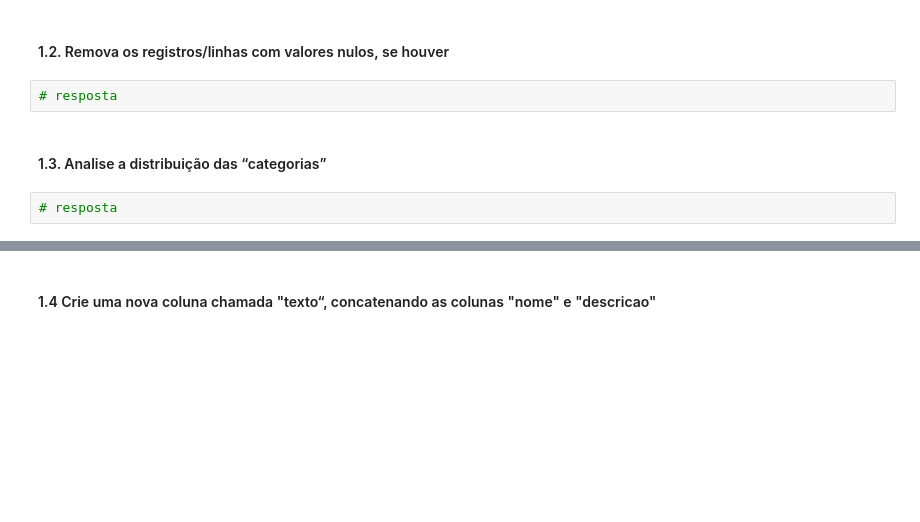
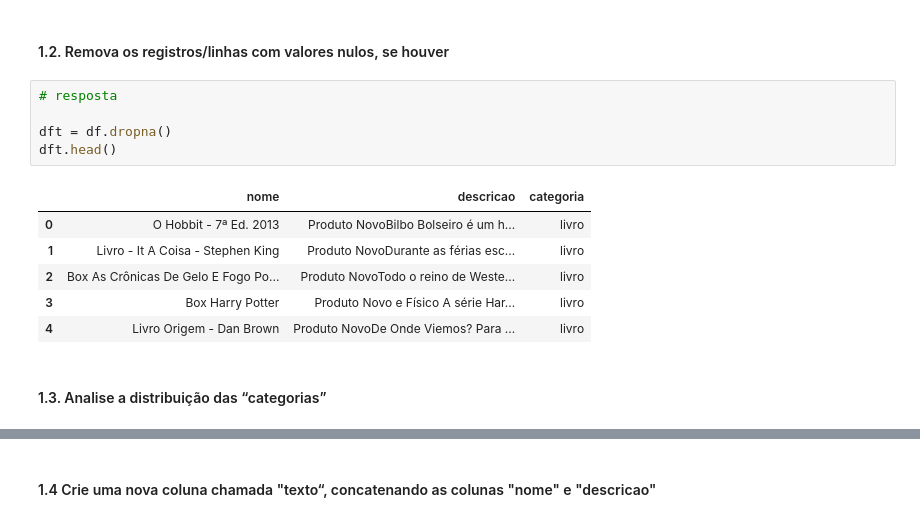
Before and after one commit to luzgui1/ds_mba, a Jupyter notebook: NLP/Aula_1_DTS_NLP_Introducao_demo/Aula_1_6_DTS_PLN_Exercícios.ipynb, the cells around one changed output, grey strips where cells are left out. Drawn from its saved outputs; the diff is of its cells as text; blank space fills up the shorter version.

```diff
--- a/NLP/Aula_1_DTS_NLP_Introducao_demo/Aula_1_6_DTS_PLN_Exercícios.ipynb
+++ b/NLP/Aula_1_DTS_NLP_Introducao_demo/Aula_1_6_DTS_PLN_Exercícios.ipynb
@@ -18,8 +25,16 @@ df = pd.read_csv(
 # %% [markdown]
 #### 1.2. Remova os registros/linhas com valores nulos, se houver
-# %%
-# resposta
+# %%
+# resposta
+
+dft = df.dropna()
+dft.head()
+# %% [output]
+|  | nome | descricao | categoria |
+| 0 | O Hobbit - 7ª Ed. 2013 | Produto NovoBilbo Bolseiro é um h... | livro |
+| 1 | Livro - It A Coisa - Stephen King | Produto NovoDurante as férias esc... | livro |
+| 2 | Box As Crônicas De Gelo E Fogo Po... | Produto NovoTodo o reino de Weste... | livro |
+| 3 | Box Harry Potter | Produto Novo e Físico A série Har... | livro |
+| 4 | Livro Origem - Dan Brown | Produto NovoDe Onde Viemos? Para ... | livro |
 # %% [markdown]
 #### 1.3. Analise a distribuição das “categorias”
-# %%
-# resposta
```
Also changed, not shown: parts of 9 cells of this notebook.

+--

> **PROBLEM DETAILS**: Retype the data above as given, letting no picture into the copy.

> **EXPECTED OUTPUT**:
Before and after one commit to luzgui1/ds_mba, a Jupyter notebook: NLP/Aula_1_DTS_NLP_Introducao_demo/Aula_1_6_DTS_PLN_Exercícios.ipynb, the cells around one changed output, grey strips where cells are left out. Drawn from its saved outputs; the diff is of its cells as text; blank space fills up the shorter version.

```diff
--- a/NLP/Aula_1_DTS_NLP_Introducao_demo/Aula_1_6_DTS_PLN_Exercícios.ipynb
+++ b/NLP/Aula_1_DTS_NLP_Introducao_demo/Aula_1_6_DTS_PLN_Exercícios.ipynb
@@ -18,8 +25,16 @@ df = pd.read_csv(
 # %% [markdown]
 #### 1.2. Remova os registros/linhas com valores nulos, se houver
-# %%
-# resposta
+# %%
+# resposta
+
+dft = df.dropna()
+dft.head()
+# %% [output]
+|  | nome | descricao | categoria |
+| 0 | O Hobbit - 7ª Ed. 2013 | Produto NovoBilbo Bolseiro é um h... | livro |
+| 1 | Livro - It A Coisa - Stephen King | Produto NovoDurante as férias esc... | livro |
+| 2 | Box As Crônicas De Gelo E Fogo Po... | Produto NovoTodo o reino de Weste... | livro |
+| 3 | Box Harry Potter | Produto Novo e Físico A série Har... | livro |
+| 4 | Livro Origem - Dan Brown | Produto NovoDe Onde Viemos? Para ... | livro |
 # %% [markdown]
 #### 1.3. Analise a distribuição das “categorias”
-# %%
-# resposta
```
Also changed, not shown: parts of 9 cells of this notebook.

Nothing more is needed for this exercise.